Dataset excerpts
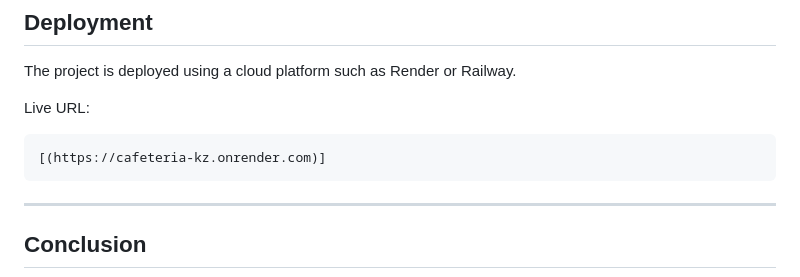
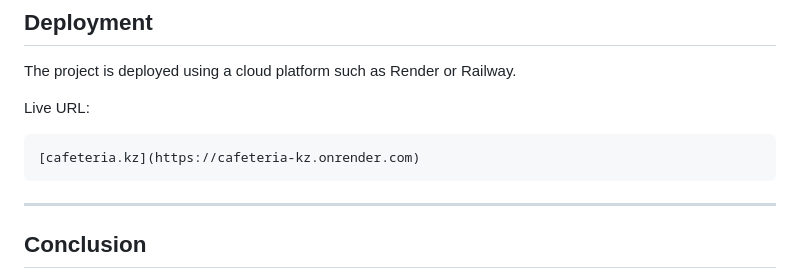
Before and after one commit to Saltanat4/cafeteria.kz, a Markdown page: README.md, the part around the change. Rendered like a GitHub page.

````diff
--- a/README.md
+++ b/README.md
@@ -196,7 +196,7 @@ The project is deployed using a cloud platform such as Render or Railway.
 
 Live URL:
 ```
-[(https://cafeteria-kz.onrender.com)]
+[cafeteria.kz](https://cafeteria-kz.onrender.com)
 ```
 
 ---
````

Problem requirements
Exclude all images and restate the records above word for word.

Exercise result
Before and after one commit to Saltanat4/cafeteria.kz, a Markdown page: README.md, the part around the change. Rendered like a GitHub page.

````diff
--- a/README.md
+++ b/README.md
@@ -196,7 +196,7 @@ The project is deployed using a cloud platform such as Render or Railway.
 
 Live URL:
 ```
-[(https://cafeteria-kz.onrender.com)]
+[cafeteria.kz](https://cafeteria-kz.onrender.com)
 ```
 
 ---
````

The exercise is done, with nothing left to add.